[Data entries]
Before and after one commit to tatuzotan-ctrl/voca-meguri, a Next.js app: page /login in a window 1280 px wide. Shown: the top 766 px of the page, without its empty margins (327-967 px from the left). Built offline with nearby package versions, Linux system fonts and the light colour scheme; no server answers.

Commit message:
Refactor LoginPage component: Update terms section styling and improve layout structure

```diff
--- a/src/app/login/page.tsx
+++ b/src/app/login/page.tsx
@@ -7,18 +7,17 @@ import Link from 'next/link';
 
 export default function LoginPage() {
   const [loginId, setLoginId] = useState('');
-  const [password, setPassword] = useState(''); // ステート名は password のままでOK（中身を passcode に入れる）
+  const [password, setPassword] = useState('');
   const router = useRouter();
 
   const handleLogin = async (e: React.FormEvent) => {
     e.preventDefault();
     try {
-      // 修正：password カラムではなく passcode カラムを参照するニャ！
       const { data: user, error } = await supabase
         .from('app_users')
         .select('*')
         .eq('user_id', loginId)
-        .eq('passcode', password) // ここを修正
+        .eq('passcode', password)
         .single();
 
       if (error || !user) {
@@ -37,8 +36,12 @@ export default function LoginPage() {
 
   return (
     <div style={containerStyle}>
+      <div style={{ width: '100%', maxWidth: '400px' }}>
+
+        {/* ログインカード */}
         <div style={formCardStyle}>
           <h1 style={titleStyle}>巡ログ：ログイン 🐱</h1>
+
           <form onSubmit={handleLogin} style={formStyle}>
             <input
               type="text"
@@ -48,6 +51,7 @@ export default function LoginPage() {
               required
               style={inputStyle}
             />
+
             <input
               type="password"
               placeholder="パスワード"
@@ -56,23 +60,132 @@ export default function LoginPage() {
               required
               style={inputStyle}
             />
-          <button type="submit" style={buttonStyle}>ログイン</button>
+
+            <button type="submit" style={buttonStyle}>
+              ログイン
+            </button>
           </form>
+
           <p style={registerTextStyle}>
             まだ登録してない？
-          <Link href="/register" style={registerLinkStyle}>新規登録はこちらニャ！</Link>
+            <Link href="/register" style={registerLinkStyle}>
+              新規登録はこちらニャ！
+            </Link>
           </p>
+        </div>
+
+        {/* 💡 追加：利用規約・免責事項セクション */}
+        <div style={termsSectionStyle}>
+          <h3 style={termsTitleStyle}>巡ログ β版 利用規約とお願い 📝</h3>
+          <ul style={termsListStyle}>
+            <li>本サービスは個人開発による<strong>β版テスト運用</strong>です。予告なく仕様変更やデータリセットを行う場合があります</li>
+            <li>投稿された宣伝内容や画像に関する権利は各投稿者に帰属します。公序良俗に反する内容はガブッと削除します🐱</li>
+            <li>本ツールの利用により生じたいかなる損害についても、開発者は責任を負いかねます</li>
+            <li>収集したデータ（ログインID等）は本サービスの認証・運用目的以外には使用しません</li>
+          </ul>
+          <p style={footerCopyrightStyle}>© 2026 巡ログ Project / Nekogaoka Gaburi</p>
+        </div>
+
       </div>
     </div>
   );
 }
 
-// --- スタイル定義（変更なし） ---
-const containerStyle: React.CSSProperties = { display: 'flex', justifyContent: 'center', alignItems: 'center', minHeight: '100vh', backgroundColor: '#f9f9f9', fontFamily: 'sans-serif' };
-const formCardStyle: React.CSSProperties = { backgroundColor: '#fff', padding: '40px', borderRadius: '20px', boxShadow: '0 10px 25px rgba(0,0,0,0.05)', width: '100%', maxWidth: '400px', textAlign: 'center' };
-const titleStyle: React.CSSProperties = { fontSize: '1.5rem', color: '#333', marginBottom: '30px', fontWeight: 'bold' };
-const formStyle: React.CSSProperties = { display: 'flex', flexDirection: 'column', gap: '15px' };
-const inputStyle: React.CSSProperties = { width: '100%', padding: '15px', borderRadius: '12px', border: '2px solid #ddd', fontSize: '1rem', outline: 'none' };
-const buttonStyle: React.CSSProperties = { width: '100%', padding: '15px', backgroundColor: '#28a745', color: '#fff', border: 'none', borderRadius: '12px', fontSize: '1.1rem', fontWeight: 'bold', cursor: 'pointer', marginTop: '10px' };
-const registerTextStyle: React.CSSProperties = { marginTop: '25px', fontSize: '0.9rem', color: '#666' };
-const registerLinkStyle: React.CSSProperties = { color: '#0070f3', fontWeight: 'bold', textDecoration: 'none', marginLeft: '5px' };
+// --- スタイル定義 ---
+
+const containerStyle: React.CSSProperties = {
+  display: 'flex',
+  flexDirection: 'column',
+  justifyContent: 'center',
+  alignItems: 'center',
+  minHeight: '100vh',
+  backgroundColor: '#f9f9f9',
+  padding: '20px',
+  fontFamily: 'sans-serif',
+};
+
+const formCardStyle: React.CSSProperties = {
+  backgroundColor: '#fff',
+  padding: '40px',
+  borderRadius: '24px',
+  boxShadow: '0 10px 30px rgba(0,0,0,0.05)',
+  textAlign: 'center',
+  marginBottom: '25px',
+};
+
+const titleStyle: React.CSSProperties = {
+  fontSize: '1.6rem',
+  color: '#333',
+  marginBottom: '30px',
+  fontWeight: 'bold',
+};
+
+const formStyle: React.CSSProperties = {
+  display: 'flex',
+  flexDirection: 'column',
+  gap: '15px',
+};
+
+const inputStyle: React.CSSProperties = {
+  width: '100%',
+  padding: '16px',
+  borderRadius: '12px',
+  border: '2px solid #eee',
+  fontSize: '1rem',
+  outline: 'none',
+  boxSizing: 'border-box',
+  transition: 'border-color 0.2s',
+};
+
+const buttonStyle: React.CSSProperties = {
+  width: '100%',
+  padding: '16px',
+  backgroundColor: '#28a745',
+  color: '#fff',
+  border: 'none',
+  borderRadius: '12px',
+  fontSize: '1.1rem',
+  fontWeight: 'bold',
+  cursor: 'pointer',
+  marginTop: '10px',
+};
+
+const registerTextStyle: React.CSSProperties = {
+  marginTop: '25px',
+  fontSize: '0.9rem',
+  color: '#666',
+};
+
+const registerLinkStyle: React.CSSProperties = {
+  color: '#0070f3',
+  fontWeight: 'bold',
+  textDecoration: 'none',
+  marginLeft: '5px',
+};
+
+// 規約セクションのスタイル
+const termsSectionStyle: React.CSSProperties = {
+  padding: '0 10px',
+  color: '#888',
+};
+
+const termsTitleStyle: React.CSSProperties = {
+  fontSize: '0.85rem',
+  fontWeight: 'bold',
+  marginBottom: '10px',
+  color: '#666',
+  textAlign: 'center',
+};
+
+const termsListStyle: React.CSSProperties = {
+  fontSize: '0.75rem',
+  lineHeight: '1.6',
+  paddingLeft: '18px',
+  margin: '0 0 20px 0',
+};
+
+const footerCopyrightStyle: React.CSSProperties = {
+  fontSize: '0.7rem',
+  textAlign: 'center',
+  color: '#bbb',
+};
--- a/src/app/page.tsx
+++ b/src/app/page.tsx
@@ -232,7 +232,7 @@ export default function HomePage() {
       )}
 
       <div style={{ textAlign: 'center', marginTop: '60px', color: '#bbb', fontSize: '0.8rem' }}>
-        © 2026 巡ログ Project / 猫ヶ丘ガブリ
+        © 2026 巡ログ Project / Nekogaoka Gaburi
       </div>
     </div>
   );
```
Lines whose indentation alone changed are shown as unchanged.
---
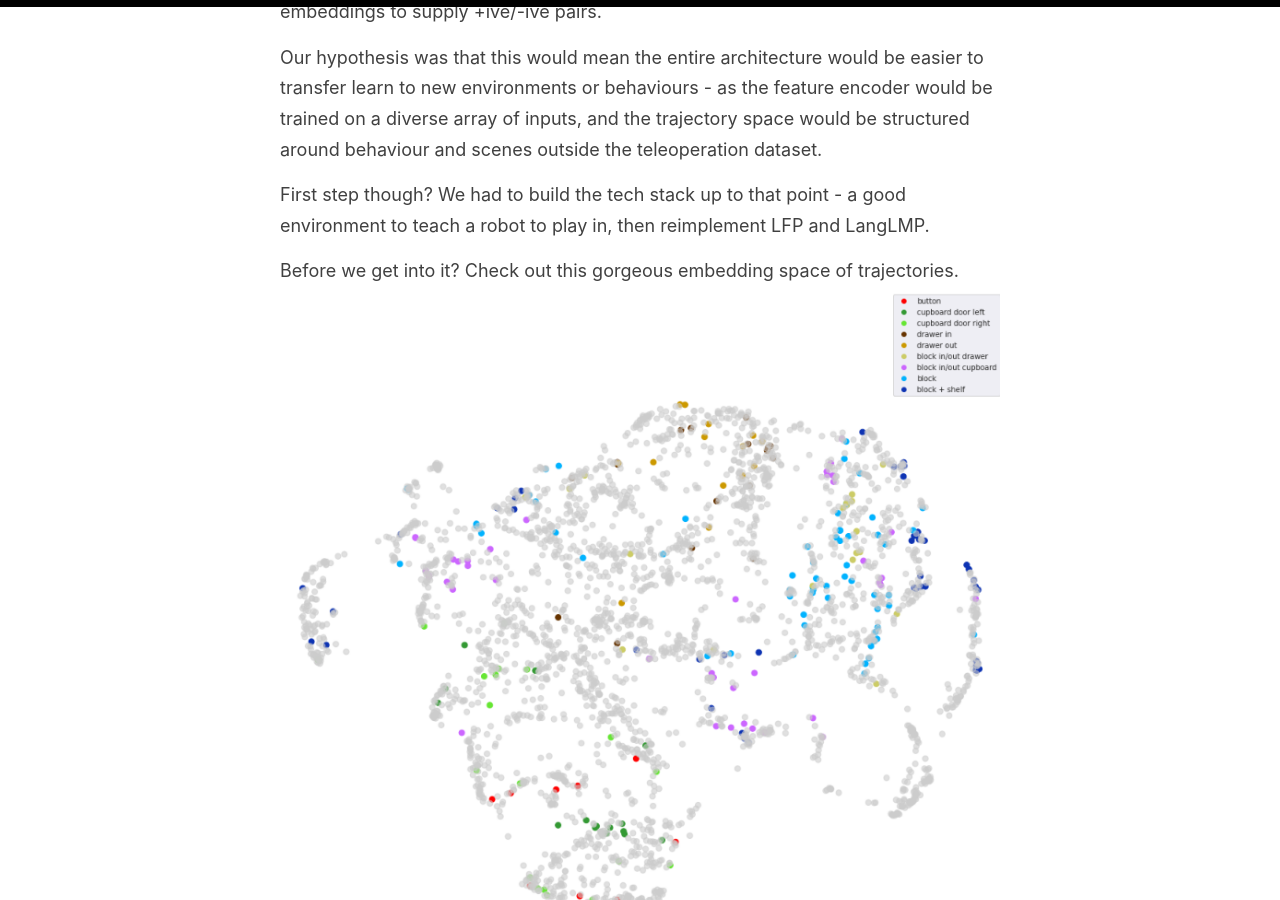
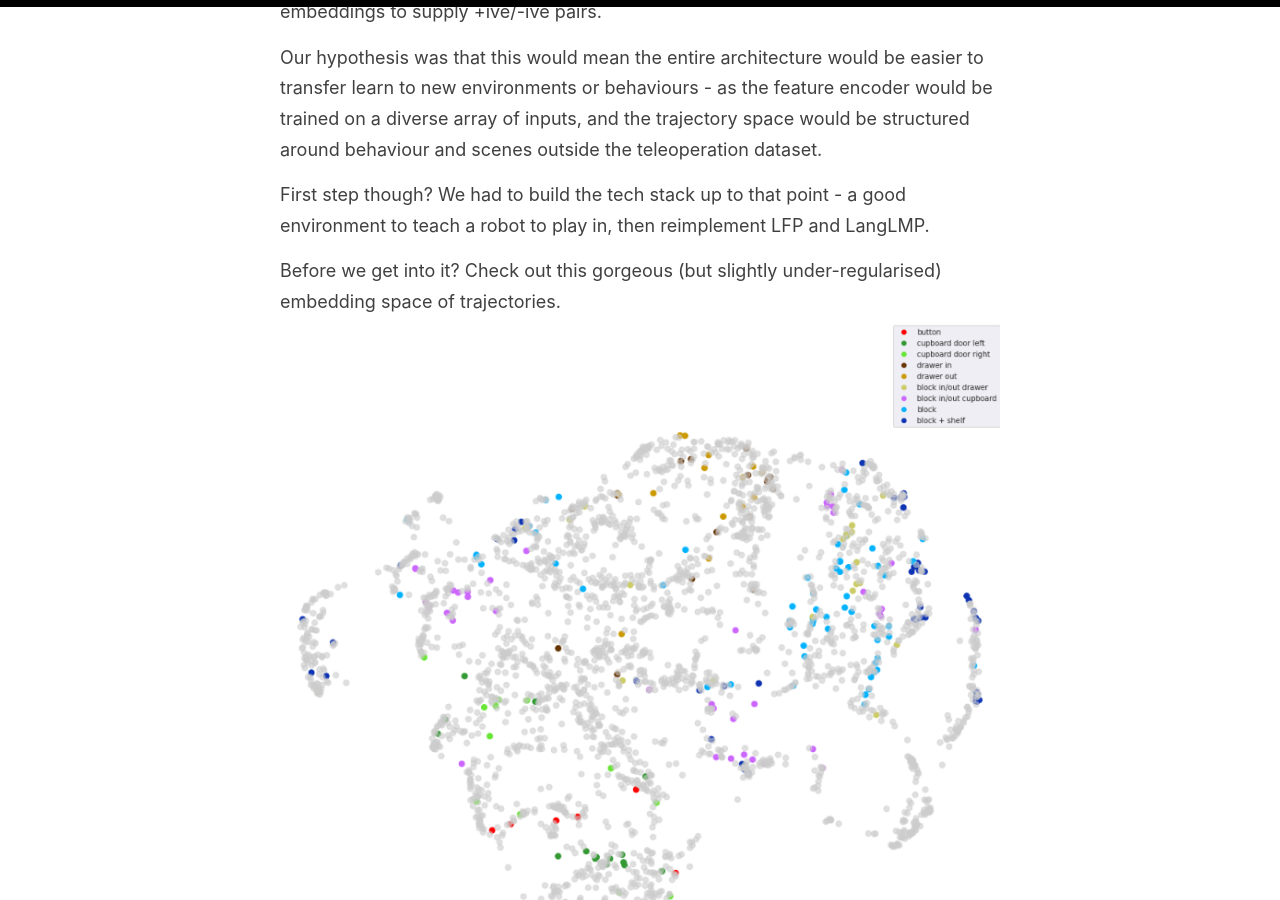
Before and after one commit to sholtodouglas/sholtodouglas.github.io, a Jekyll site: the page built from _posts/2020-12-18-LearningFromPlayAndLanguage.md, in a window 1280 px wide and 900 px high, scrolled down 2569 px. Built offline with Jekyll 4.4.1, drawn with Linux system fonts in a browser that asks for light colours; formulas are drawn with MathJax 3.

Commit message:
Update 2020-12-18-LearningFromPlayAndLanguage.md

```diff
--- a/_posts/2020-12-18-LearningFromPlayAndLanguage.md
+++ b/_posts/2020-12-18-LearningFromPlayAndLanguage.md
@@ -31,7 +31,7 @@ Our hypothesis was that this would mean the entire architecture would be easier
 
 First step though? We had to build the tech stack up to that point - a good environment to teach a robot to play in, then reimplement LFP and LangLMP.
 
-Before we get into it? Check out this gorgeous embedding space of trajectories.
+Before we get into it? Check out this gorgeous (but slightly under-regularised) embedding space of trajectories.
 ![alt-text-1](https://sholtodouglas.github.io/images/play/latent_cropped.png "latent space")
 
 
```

● PROBLEM DETAILS
Only a number is expected here: how many lines above contain the word "marginTop".

● ANSWER FOR THE TASK
5